Bronze steelyard-weights of similar appearance are well known in the late-Antique period and though many attempts have been made to see in them a portrait of a specific empress, it is more likely that they simply represent a generic imperial image.

Details of the Empress's jewellery and rich clothing are gilded, and she holds a scroll in her left hand. The pot has a disc in the base which could be turned to three positions, one closed, one with large openings to enable the pot to be filled with ground pepper, and a third which revealed groups of small holes for sprinkling.


The Hoxne hoard

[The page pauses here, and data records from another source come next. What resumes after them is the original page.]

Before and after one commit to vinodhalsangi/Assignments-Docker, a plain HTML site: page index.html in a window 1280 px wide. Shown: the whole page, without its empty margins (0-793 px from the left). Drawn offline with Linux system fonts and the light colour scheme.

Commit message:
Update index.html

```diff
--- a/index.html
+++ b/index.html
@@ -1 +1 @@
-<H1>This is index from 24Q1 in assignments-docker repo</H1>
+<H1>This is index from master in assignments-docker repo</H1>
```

As well as gold and silver coins, the hoard contained gold jewellery and numerous small items of silver tableware, including ladles and spoons, as well as the remains of a large wooden chest and smaller caskets with tiny silver padlocks. 

Hoxne

It was discovered in November 1992 by Eric Lawes, who immediately reported the find and did not remove all the objects from the ground.

Read the full article


Roman Britain

Hadrian

Towards the end of the fourth millennium BC independent city-states unified to begin of over 3,000 years of pharaonic civilisation in the Nile Valley.

Roman Britain world culture

Ancient Rome world culture

Related products

Book

A History of the World in 100 objects

 
By Neil MacGregor

Accompanies the BBC Radio 4 series


Object details

Height: 10.3 cm
Width: 5.79 cm
Depth: 4.29 cm

 

P&EE 1994 4-8 33

Room 49: Roman Britain

     

    Acquired with assistance from The Art Fund, the British Museum Friends, the National Heritage Memorial Fund.

    References

    T.W. Potter, Roman Britain, 2nd edition (London, The British Museum Press, 1997)

    C.M. Johns and R. Bland, 'The Hoxne late Roman treasure', Britannia, 25 (1994), pp. 165-73

    R. Bland and C.M. Johns, The Hoxne Treasure, an illustr (London, The British Museum Press, 1993)

    See this object in our Collection database online

    See also the feature quality article about the Hoxne hoard in Wikipedia

    Further Reading

    H. Cool, Eating and Drinking in Roman Britain (Cambridge, Cambridge University Press, 2006)

    S. Moorhead, and D. Stuttard, AD 410: The Year That Shook Rome (London, The British Museum Press, 2008)

    P. Guest, The Late Roman Gold and Silver Coins from the Hoxne Treasure (London, The  British Museum Press, 2005)

    R. Hobbs, and R. Jackson, Roman Britain (London, The British Museum Press, 2010)

    C. Johns, The Hoxne Late Roman Treasure: Gold Jewellery and Silver Plate (London, The British Museum Press, 2010)

    D. Mattingley, An Imperial Possession: Britain in the Roman Empire, 54 BC - AD 409 (London, Penguin Books, 2007)

    R. Tomber, Indo-Roman Trade: From Pots to Pepper. (London, Duckworth, 2008)